Journal Name: Modern Asian Studies: Volume 39 - Issue 01 - February 2005
Print ISSN: 0026-749X Online ISSN: 1469-8099
A Moving History of Middle Sumatra, 1600–1870 (pp1-38)
FREEK COLOMBIJN (Royal Netherlands Institute of Southeast Asian and Caribbean Studies (KITLV), Leiden)
The history of the early modern Malay world has been told largely in terms of processes of Islamization, the rise and demise of states, European voyages of discovery, trade with China, India and Europe, and colonial conquest. With a few important exceptions, these studies underestimate, if not ignore, the role of transportation in the historical transformations of Southeast Asia. Just as Clive Ponting's (1992) well-known A green history of the world rewrites the world's history in ecological terms, this article aims to describe the political and economic history of Middle Sumatra in terms of transportation of goods and people. Hence this is a moving history.
Rethinking the Colonial Conquest of Manchuria: The Japanese Consular Police in Jiandao, 1909–1937 (pp39-75)
ERIK W. ESSELSTROM (University of California, Santa Barbara)
Historians often characterize Japan's foreign policy regarding China during the 1920s as dominated by economic priorities and a commitment to peaceful cooperation within a collaborative system of treaty port imperialism. In that narrative, the Manchurian Incident of 1931 thus stands as a watershed moment in modern East Asian history when Japan returned to a policy of acquiring formal colonial territory. Akira Iriye made this thesis famous with his groundbreaking international history of East Asia during the 1920s. More recently, Peter Duus has reinforced this paradigm in his summary of Japan's informal empire, pondering why it was that 'just when Japan appeared to be emerging as the paramount foreign economic power in China within the framework of the treaty system, it embarked on a new policy of establishing direct political control over Manchuria' in the autumn of 1931. Similarly, Mark Peattie has also suggested that 'in the overheated atmosphere of the 1930s, the Japanese empire once more became expansive,' clearly emphasizing the notion that a return to previously abandoned patterns of colonial conquest was underway.
Secret Societies and Organized Crime in Contemporary China (pp77-107)
AN CHEN (National University of Singapore)
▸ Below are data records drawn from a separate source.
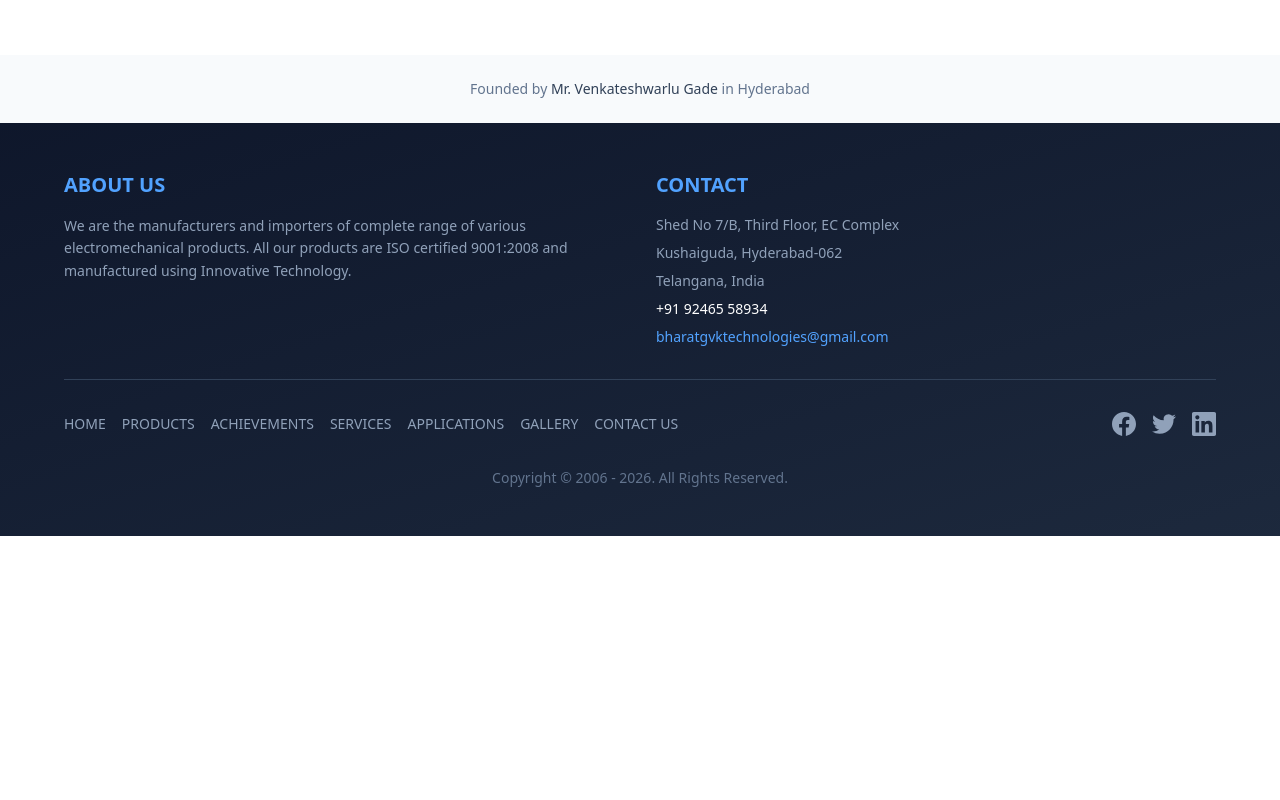
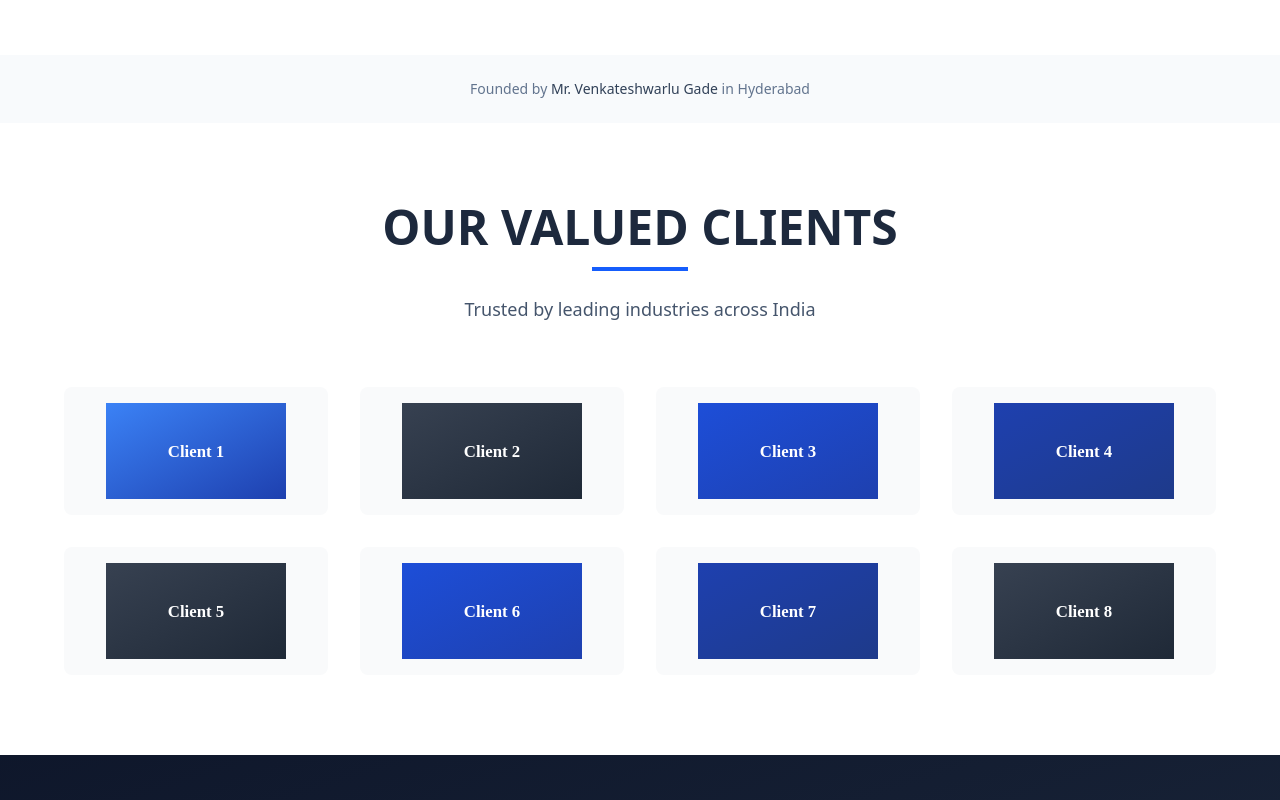
Before and after one commit to HARSHITH21/bharat-gvk, a Next.js app: page / in a window 1280 px wide. Shown: the part 1700-2500 px from the top of the page. Before the commit the page ends 2236 px from the top, so only its background shows below. Built offline with nearby package versions, Linux system fonts and the light colour scheme.

Commit message:
Move Clients section to homepage

```diff
--- a/src/app/applications/page.tsx
+++ b/src/app/applications/page.tsx
@@ -1,6 +1,5 @@
 import Navbar from '@/components/Navbar';
 import Applications from '@/components/Applications';
-import Clients from '@/components/Clients';
 import Footer from '@/components/Footer';
 import type { Metadata } from 'next';
 
@@ -15,7 +14,6 @@ export default function ApplicationsPage() {
             <Navbar />
             <main className="pt-4">
                 <Applications />
-                <Clients />
             </main>
             <Footer />
         </div>
--- a/src/app/page.tsx
+++ b/src/app/page.tsx
@@ -1,5 +1,6 @@
 import Navbar from '@/components/Navbar';
 import Hero from '@/components/Hero';
+import Clients from '@/components/Clients';
 import Footer from '@/components/Footer';
 
 export default function Home() {
@@ -8,6 +9,7 @@ export default function Home() {
       <Navbar />
       <main>
         <Hero />
+        <Clients />
       </main>
       <Footer />
     </div>
```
The emergence of criminal secret societies in post-Mao China has closely correlated with the criminal subcultures, massive unemployment, impoverishment, economic inequality, relative deprivation, and political corruption that have arisen from the reform process. Although perceived as the roots of organized crime worldwide, these variables have generated crime incentives—mainly among disadvantaged and marginalized social groups—far stronger in China than in most of Western societies. The factors underlying organized crime in China are not simply the by-products of economic liberalization, but rather related to the structural problems caused by flawed reform policies and China's particular political context. These problems account to a large extent for the double nature of many criminal organizations as both anti-social and anti-state forces. The regime's crackdown on organized crime may hamper efforts for greater socio-political pluralism. But in the long run, it may strengthen the rule of law and lead to the improvement of relevant reform policies.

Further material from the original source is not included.